Friday, 19 August 2011

Pedro again!

Pedro shouts out joyfully across the street as I get out of a taxi. It's been 18 months since we last met, and he looks as sturdy and relaxed as ever. We've arranged a class at a new tango guest house, Tango Angelitos, run by an old friend of his, Alejandro Gée, in a wonderful 1920s apartment with amazing beautiful floors of inlaid wood, and painted glass windows everywhere.

Pedro stresses the joyful physicality of the dance. Tango is about the heart, not the head and the feet! It's the music, it's the movement of the shoulders and the upper chest. 'Con el cuerpo' he keeps saying: dance with body. He dances on his own and it becomes clear just how much his torso moves, not big movements but, up and down, side to side, back and forth, he's never still. He dances with a partner and his dancing looks totally instinctive, as if it's the only activity that's ever belonged to him. He dances on one spot with a partner and keeps her moving and fully engaged. When he moves around the room with her it's effortless and pleasurable, and the music seems to follow them.
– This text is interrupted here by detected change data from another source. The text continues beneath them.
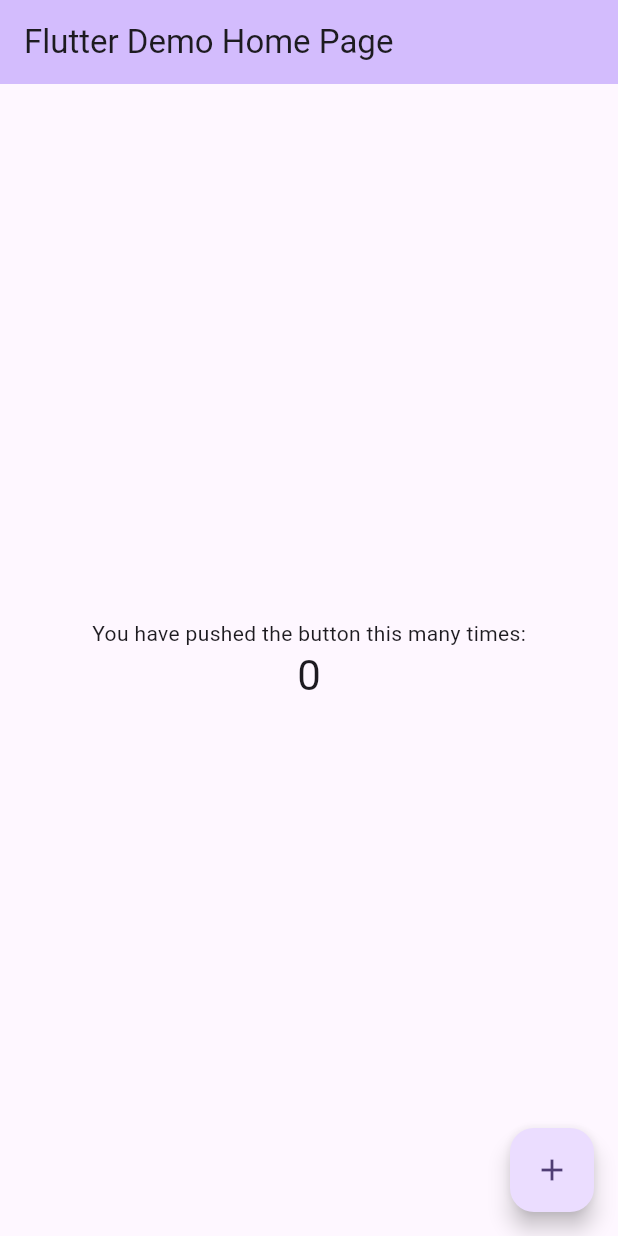
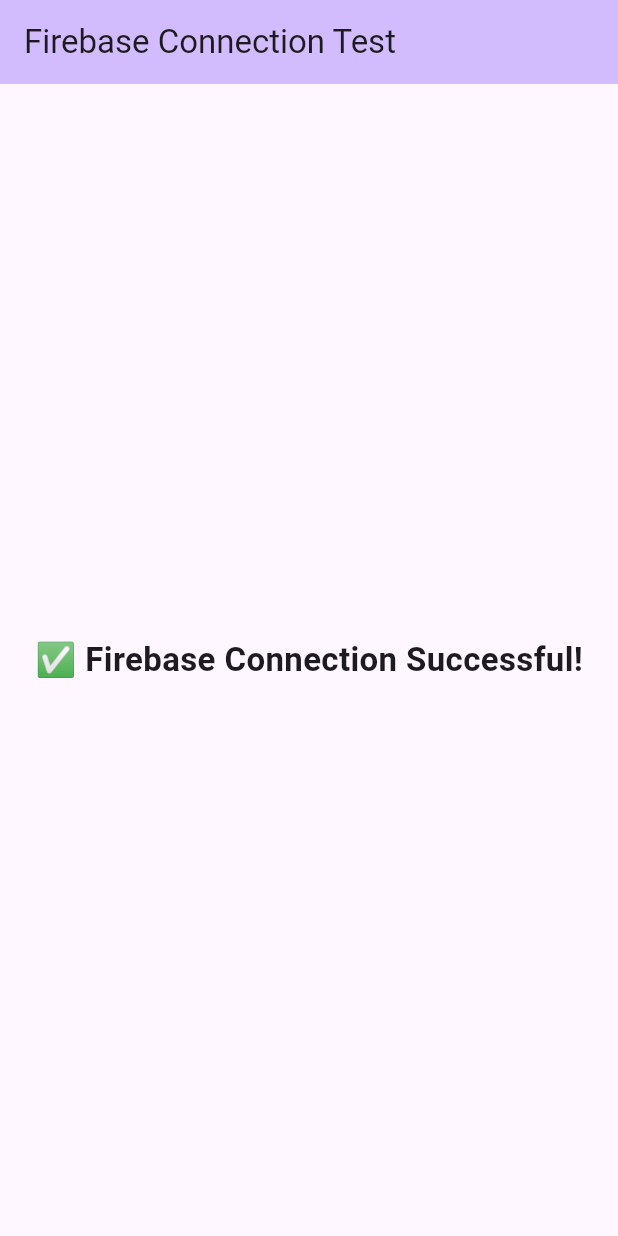
Before and after one commit to augustino-massawe/flutter-chating-app-using-firebase, a Flutter app: the screen it shows after launch, on a phone screen of 412 x 824 dp. Run offline on Flutter 3.47's test engine with Material 3 defaults, Android fonts, the phone set to English and light mode, and no system bars; our stand-ins replace firebase_core; accounts and stored records are empty.

Commit message:
Firebase setup and initialization by Nestory

```diff
--- a/lib/main.dart
+++ b/lib/main.dart
@@ -1,121 +1,60 @@
 import 'package:flutter/material.dart';
+import 'package:firebase_core/firebase_core.dart';
+import 'firebase_options.dart';
 
-void main() {
-  runApp(const MyApp());
+void main() async {
+  WidgetsFlutterBinding.ensureInitialized();
+
+  bool firebaseConnected = false;
+
+  try {
+    await Firebase.initializeApp(
+      options: DefaultFirebaseOptions.currentPlatform,
+    );
+    firebaseConnected = true;
+  } catch (e) {
+    firebaseConnected = false;
+    // Optional: print error to console
+    print("Firebase initialization failed: $e");
+  }
+
+  runApp(MyApp(firebaseConnected: firebaseConnected));
 }
 
 class MyApp extends StatelessWidget {
-  const MyApp({super.key});
+  final bool firebaseConnected;
+  const MyApp({super.key, required this.firebaseConnected});
 
-  // This widget is the root of your application.
   @override
   Widget build(BuildContext context) {
     return MaterialApp(
-      title: 'Flutter Demo',
+      title: 'Firebase Test App',
       theme: ThemeData(
-        // This is the theme of your application.
-        //
-        // TRY THIS: Try running your application with "flutter run". You'll see
-        // the application has a purple toolbar. Then, without quitting the app,
-        // try changing the seedColor in the colorScheme below to Colors.green
-        // and then invoke "hot reload" (save your changes or press the "hot
-        // reload" button in a Flutter-supported IDE, or press "r" if you used
-        // the command line to start the app).
-        //
-        // Notice that the counter didn't reset back to zero; the application
-        // state is not lost during the reload. To reset the state, use hot
-        // restart instead.
-        //
-        // This works for code too, not just values: Most code changes can be
-        // tested with just a hot reload.
-        colorScheme: .fromSeed(seedColor: Colors.deepPurple),
+        colorScheme: ColorScheme.fromSeed(seedColor: Colors.deepPurple),
       ),
-      home: const MyHomePage(title: 'Flutter Demo Home Page'),
+      home: HomePage(firebaseConnected: firebaseConnected),
     );
   }
 }
 
-class MyHomePage extends StatefulWidget {
-  const MyHomePage({super.key, required this.title});
-
-  // This widget is the home page of your application. It is stateful, meaning
-  // that it has a State object (defined below) that contains fields that affect
-  // how it looks.
-
-  // This class is the configuration for the state. It holds the values (in this
-  // case the title) provided by the parent (in this case the App widget) and
-  // used by the build method of the State. Fields in a Widget subclass are
-  // always marked "final".
-
-  final String title;
-
-  @override
-  State<MyHomePage> createState() => _MyHomePageState();
-}
-
-class _MyHomePageState extends State<MyHomePage> {
-  int _counter = 0;
-
-  void _incrementCounter() {
-    setState(() {
-      // This call to setState tells the Flutter framework that something has
-      // changed in this State, which causes it to rerun the build method below
-      // so that the display can reflect the updated values. If we changed
-      // _counter without calling setState(), then the build method would not be
-      // called again, and so nothing would appear to happen.
-      _counter++;
-    });
-  }
+class HomePage extends StatelessWidget {
+  final bool firebaseConnected;
+  const HomePage({super.key, required this.firebaseConnected});
 
   @override
   Widget build(BuildContext context) {
-    // This method is rerun every time setState is called, for instance as done
-    // by the _incrementCounter method above.
-    //
-    // The Flutter framework has been optimized to make rerunning build methods
-    // fast, so that you can just rebuild anything that needs updating rather
-    // than having to individually change instances of widgets.
     return Scaffold(
       appBar: AppBar(
-        // TRY THIS: Try changing the color here to a specific color (to
-        // Colors.amber, perhaps?) and trigger a hot reload to see the AppBar
-        // change color while the other colors stay the same.
+        title: const Text("Firebase Connection Test"),
         backgroundColor: Theme.of(context).colorScheme.inversePrimary,
-        // Here we take the value from the MyHomePage object that was created by
-        // the App.build method, and use it to set our appbar title.
-        title: Text(widget.title),
       ),
       body: Center(
-        // Center is a layout widget. It takes a single child and positions it
-        // in the middle of the parent.
-        child: Column(
-          // Column is also a layout widget. It takes a list of children and
-          // arranges them vertically. By default, it sizes itself to fit its
-          // children horizontally, and tries to be as tall as its parent.
-          //
-          // Column has various properties to control how it sizes itself and
-          // how it positions its children. Here we use mainAxisAlignment to
-          // center the children vertically; the main axis here is the vertical
-          // axis because Columns are vertical (the cross axis would be
-          // horizontal).
-          //
-          // TRY THIS: Invoke "debug painting" (choose the "Toggle Debug Paint"
-          // action in the IDE, or press "p" in the console), to see the
-          // wireframe for each widget.
-          mainAxisAlignment: .center,
-          children: [
-            const Text('You have pushed the button this many times:'),
-            Text(
-              '$_counter',
-              style: Theme.of(context).textTheme.headlineMedium,
-            ),
-          ],
+        child: Text(
+          firebaseConnected
+              ? "✅ Firebase Connection Successful!"
+              : "❌ Firebase Connection Failed!",
+          style: const TextStyle(fontSize: 22, fontWeight: FontWeight.bold),
         ),
-      ),
-      floatingActionButton: FloatingActionButton(
-        onPressed: _incrementCounter,
-        tooltip: 'Increment',
-        child: const Icon(Icons.add),
       ),
     );
   }
--- a/pubspec.yaml
+++ b/pubspec.yaml
@@ -19,7 +19,7 @@
 version: 1.0.0+1
 
 environment:
-  sdk: ^3.10.4
+  sdk: ">=3.9.2 <4.0.0"
 
 # Dependencies specify other packages that your package needs in order to work.
 # To automatically upgrade your package dependencies to the latest versions
@@ -30,7 +30,7 @@
 dependencies:
   flutter:
     sdk: flutter
-
+  firebase_core: ^4.4.0
   # The following adds the Cupertino Icons font to your application.
   # Use with the CupertinoIcons class for iOS style icons.
   cupertino_icons: ^1.0.8
```
Also changed, not shown: lib/firebase_options.dart (added).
D'Arienzo plays: he says you need to use a lot of body when you dance D'Arienzo.

Later we all go for coffee, and he talks about the mad world of Argentine politics, about the history of tango, how tango became the rage in Argentina only after it became popular in Paris, how musicians like de Caro, Canaro and Gardel were successful in Paris, about the tango explosion of the 1940s, how he danced night and day for years, about what a huge beautiful country Argentina is with such a variety of folkloric dances and music, about Argentine zamba, how to google for folkloric teachers, about the Iguaza Falls and how it's sadly become a suicide place, about a certain milonga that has become distinctly seedy and some of the things that go on there, how interesting it is that tango gives us this brief love affair that ends with the end of the tanda, how the tango camponeato is coming up and he enjoys watching, how you can't dance to Piazzola, how Argentines listen to tango but few dance it... At first I'm getting about 70% of this, then it drops to 50%, then 40% and at the end I'm just nodding and saying 'Si, si, Pedro, claro' because I'm no longer really sure what we're talking about. 'There I go again,' he says, 'yakyakyak.'

Farewells on the street corner take another ten minutes.

1 comment:

Chris said...

On the subject of Canaro in Europe, here's a gem for us Brits.